Work item
Search the data for the string "specs" and copy each line in which it appears.

━━ Provided data

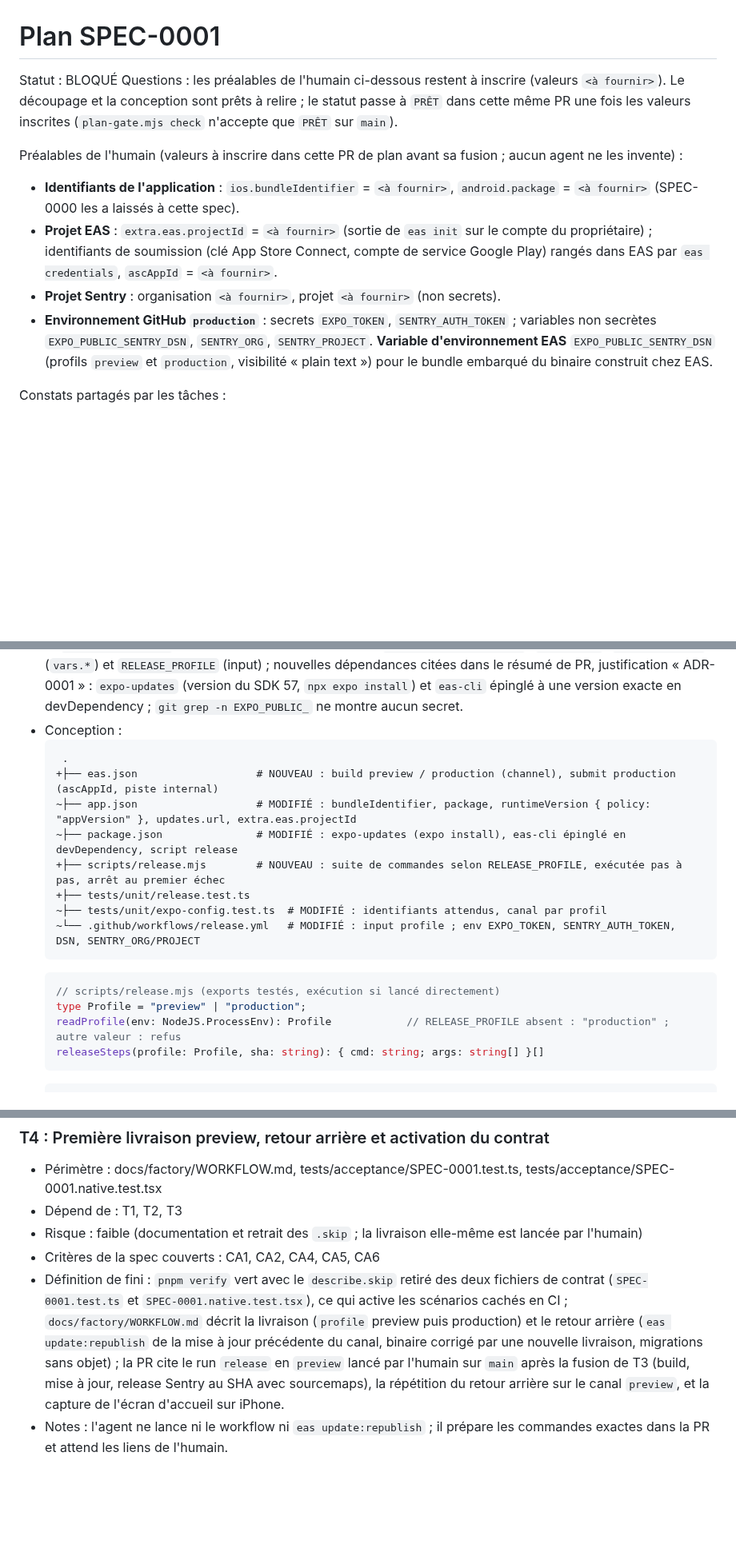
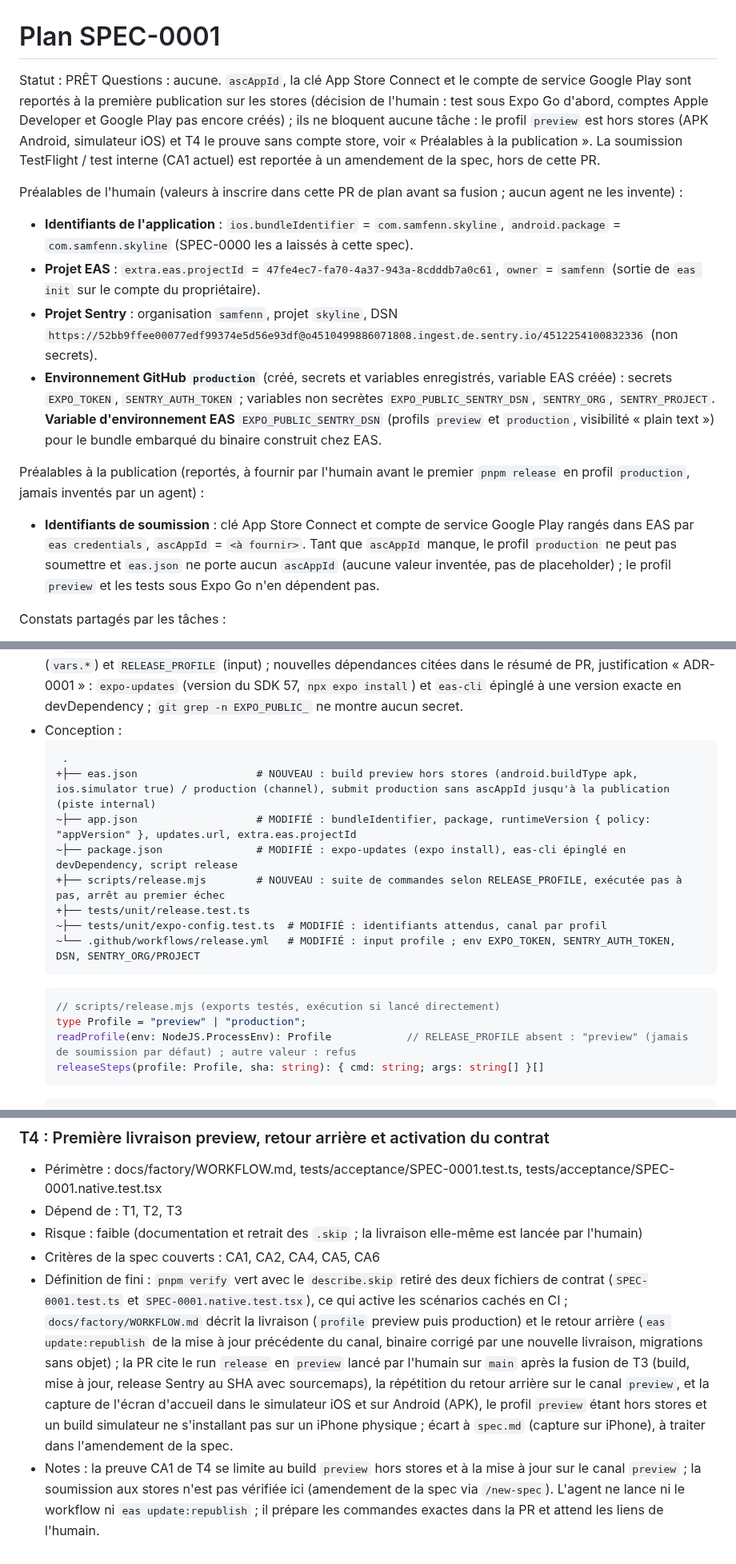
Before and after one commit to s4mf3nn/skyline, a Markdown page: specs/SPEC-0001-delivery/plan.md, 3 parts joined by grey strips. Shown at 80% size. Drawn GitHub-style; blank space fills up the shorter version.

Commit message:
docs(spec-0001): identifiants et configuration, plan prêt (#45)
* docs(spec-0001): préalables inscrits, plan prêt, soumission aux stores reportée

Co-Authored-By: Claude Sonnet 5.5 <noreply@anthropic.com>

* docs(spec-0001): profil preview hors stores, ascAppId absent, défaut preview

Co-Authored-By: Claude Sonnet 5.5 <noreply@anthropic.com>

* docs(spec-0001): capture d'accueil en simulateur iOS et Android pour le profil preview

Co-Authored-By: Claude Sonnet 5.5 <noreply@anthropic.com>

---------

Co-authored-by: Claude Sonnet 5.5 <noreply@anthropic.com>

````diff
--- a/specs/SPEC-0001-delivery/plan.md
+++ b/specs/SPEC-0001-delivery/plan.md
@@ -1,12 +1,15 @@
 # Plan SPEC-0001
-Statut : BLOQUÉ
-Questions : les préalables de l'humain ci-dessous restent à inscrire (valeurs `<à fournir>`). Le découpage et la conception sont prêts à relire ; le statut passe à `PRÊT` dans cette même PR une fois les valeurs inscrites (`plan-gate.mjs check` n'accepte que `PRÊT` sur `main`).
+Statut : PRÊT
+Questions : aucune. `ascAppId`, la clé App Store Connect et le compte de service Google Play sont reportés à la première publication sur les stores (décision de l'humain : test sous Expo Go d'abord, comptes Apple Developer et Google Play pas encore créés) ; ils ne bloquent aucune tâche : le profil `preview` est hors stores (APK Android, simulateur iOS) et T4 le prouve sans compte store, voir « Préalables à la publication ». La soumission TestFlight / test interne (CA1 actuel) est reportée à un amendement de la spec, hors de cette PR.
 
 Préalables de l'humain (valeurs à inscrire dans cette PR de plan avant sa fusion ; aucun agent ne les invente) :
-- **Identifiants de l'application** : `ios.bundleIdentifier` = `<à fournir>`, `android.package` = `<à fournir>` (SPEC-0000 les a laissés à cette spec).
-- **Projet EAS** : `extra.eas.projectId` = `<à fournir>` (sortie de `eas init` sur le compte du propriétaire) ; identifiants de soumission (clé App Store Connect, compte de service Google Play) rangés dans EAS par `eas credentials`, `ascAppId` = `<à fournir>`.
-- **Projet Sentry** : organisation `<à fournir>`, projet `<à fournir>` (non secrets).
-- **Environnement GitHub `production`** : secrets `EXPO_TOKEN`, `SENTRY_AUTH_TOKEN` ; variables non secrètes `EXPO_PUBLIC_SENTRY_DSN`, `SENTRY_ORG`, `SENTRY_PROJECT`. **Variable d'environnement EAS** `EXPO_PUBLIC_SENTRY_DSN` (profils `preview` et `production`, visibilité « plain text ») pour le bundle embarqué du binaire construit chez EAS.
+- **Identifiants de l'application** : `ios.bundleIdentifier` = `com.samfenn.skyline`, `android.package` = `com.samfenn.skyline` (SPEC-0000 les a laissés à cette spec).
+- **Projet EAS** : `extra.eas.projectId` = `47fe4ec7-fa70-4a37-943a-8cdddb7a0c61`, `owner` = `samfenn` (sortie de `eas init` sur le compte du propriétaire).
+- **Projet Sentry** : organisation `samfenn`, projet `skyline`, DSN `https://52bb9ffee00077edf99374e5d56e93df@o4510499886071808.ingest.de.sentry.io/4512254100832336` (non secrets).
+- **Environnement GitHub `production`** (créé, secrets et variables enregistrés, variable EAS créée) : secrets `EXPO_TOKEN`, `SENTRY_AUTH_TOKEN` ; variables non secrètes `EXPO_PUBLIC_SENTRY_DSN`, `SENTRY_ORG`, `SENTRY_PROJECT`. **Variable d'environnement EAS** `EXPO_PUBLIC_SENTRY_DSN` (profils `preview` et `production`, visibilité « plain text ») pour le bundle embarqué du binaire construit chez EAS.
+
+Préalables à la publication (reportés, à fournir par l'humain avant le premier `pnpm release` en profil `production`, jamais inventés par un agent) :
+- **Identifiants de soumission** : clé App Store Connect et compte de service Google Play rangés dans EAS par `eas credentials`, `ascAppId` = `<à fournir>`. Tant que `ascAppId` manque, le profil `production` ne peut pas soumettre et `eas.json` ne porte aucun `ascAppId` (aucune valeur inventée, pas de placeholder) ; le profil `preview` et les tests sous Expo Go n'en dépendent pas.
 
 Constats partagés par les tâches :
 - **Point d'entrée de `src/shared/monitoring/`** (figé par SPEC-0000) : `index.ts` n'exporte que l'interface, les types, le faux et les fonctions pures ; le contrat Vitest le charge par chemin, il n'importe aucun module natif. L'implémentation Sentry vit dans `sentry.ts`, importée par `src/main.tsx` seulement.
@@ -82,7 +85,7 @@ Constats partagés par les tâches :
 - Conception :
   ```diff
    .
-  +├── eas.json                   # NOUVEAU : build preview / production (channel), submit production (ascAppId, piste internal)
+  +├── eas.json                   # NOUVEAU : build preview hors stores (android.buildType apk, ios.simulator true) / production (channel), submit production sans ascAppId jusqu'à la publication (piste internal)
   ~├── app.json                   # MODIFIÉ : bundleIdentifier, package, runtimeVersion { policy: "appVersion" }, updates.url, extra.eas.projectId
   ~├── package.json               # MODIFIÉ : expo-updates (expo install), eas-cli épinglé en devDependency, script release
   +├── scripts/release.mjs        # NOUVEAU : suite de commandes selon RELEASE_PROFILE, exécutée pas à pas, arrêt au premier échec
@@ -93,7 +96,7 @@ Constats partagés par les tâches :
   ```ts
   // scripts/release.mjs (exports testés, exécution si lancé directement)
   type Profile = "preview" | "production";
-  readProfile(env: NodeJS.ProcessEnv): Profile            // RELEASE_PROFILE absent : "production" ; autre valeur : refus
+  readProfile(env: NodeJS.ProcessEnv): Profile            // RELEASE_PROFILE absent : "preview" (jamais de soumission par défaut) ; autre valeur : refus
   releaseSteps(profile: Profile, sha: string): { cmd: string; args: string[] }[]
   ```
   ```diff
@@ -173,5 +176,5 @@ Constats partagés par les tâches :
 - Dépend de : T1, T2, T3
 - Risque : faible (documentation et retrait des `.skip` ; la livraison elle-même est lancée par l'humain)
 - Critères de la spec couverts : CA1, CA2, CA4, CA5, CA6
-- Définition de fini : `pnpm verify` vert avec le `describe.skip` retiré des deux fichiers de contrat (`SPEC-0001.test.ts` et `SPEC-0001.native.test.tsx`), ce qui active les scénarios cachés en CI ; `docs/factory/WORKFLOW.md` décrit la livraison (`profile` preview puis production) et le retour arrière (`eas update:republish` de la mise à jour précédente du canal, binaire corrigé par une nouvelle livraison, migrations sans objet) ; la PR cite le run `release` en `preview` lancé par l'humain sur `main` après la fusion de T3 (build, mise à jour, release Sentry au SHA avec sourcemaps), la répétition du retour arrière sur le canal `preview`, et la capture de l'écran d'accueil sur iPhone.
-- Notes : l'agent ne lance ni le workflow ni `eas update:republish` ; il prépare les commandes exactes dans la PR et attend les liens de l'humain.
+- Définition de fini : `pnpm verify` vert avec le `describe.skip` retiré des deux fichiers de contrat (`SPEC-0001.test.ts` et `SPEC-0001.native.test.tsx`), ce qui active les scénarios cachés en CI ; `docs/factory/WORKFLOW.md` décrit la livraison (`profile` preview puis production) et le retour arrière (`eas update:republish` de la mise à jour précédente du canal, binaire corrigé par une nouvelle livraison, migrations sans objet) ; la PR cite le run `release` en `preview` lancé par l'humain sur `main` après la fusion de T3 (build, mise à jour, release Sentry au SHA avec sourcemaps), la répétition du retour arrière sur le canal `preview`, et la capture de l'écran d'accueil dans le simulateur iOS et sur Android (APK), le profil `preview` étant hors stores et un build simulateur ne s'installant pas sur un iPhone physique ; écart à `spec.md` (capture sur iPhone), à traiter dans l'amendement de la spec.
+- Notes : la preuve CA1 de T4 se limite au build `preview` hors stores et à la mise à jour sur le canal `preview` ; la soumission aux stores n'est pas vérifiée ici (amendement de la spec via `/new-spec`). L'agent ne lance ni le workflow ni `eas update:republish` ; il prépare les commandes exactes dans la PR et attend les liens de l'humain.
````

━━━━

Problem solution
Before and after one commit to s4mf3nn/skyline, a Markdown page: specs/SPEC-0001-delivery/plan.md, 3 parts joined by grey strips. Shown at 80% size. Drawn GitHub-style; blank space fills up the shorter version.
--- a/specs/SPEC-0001-delivery/plan.md
+++ b/specs/SPEC-0001-delivery/plan.md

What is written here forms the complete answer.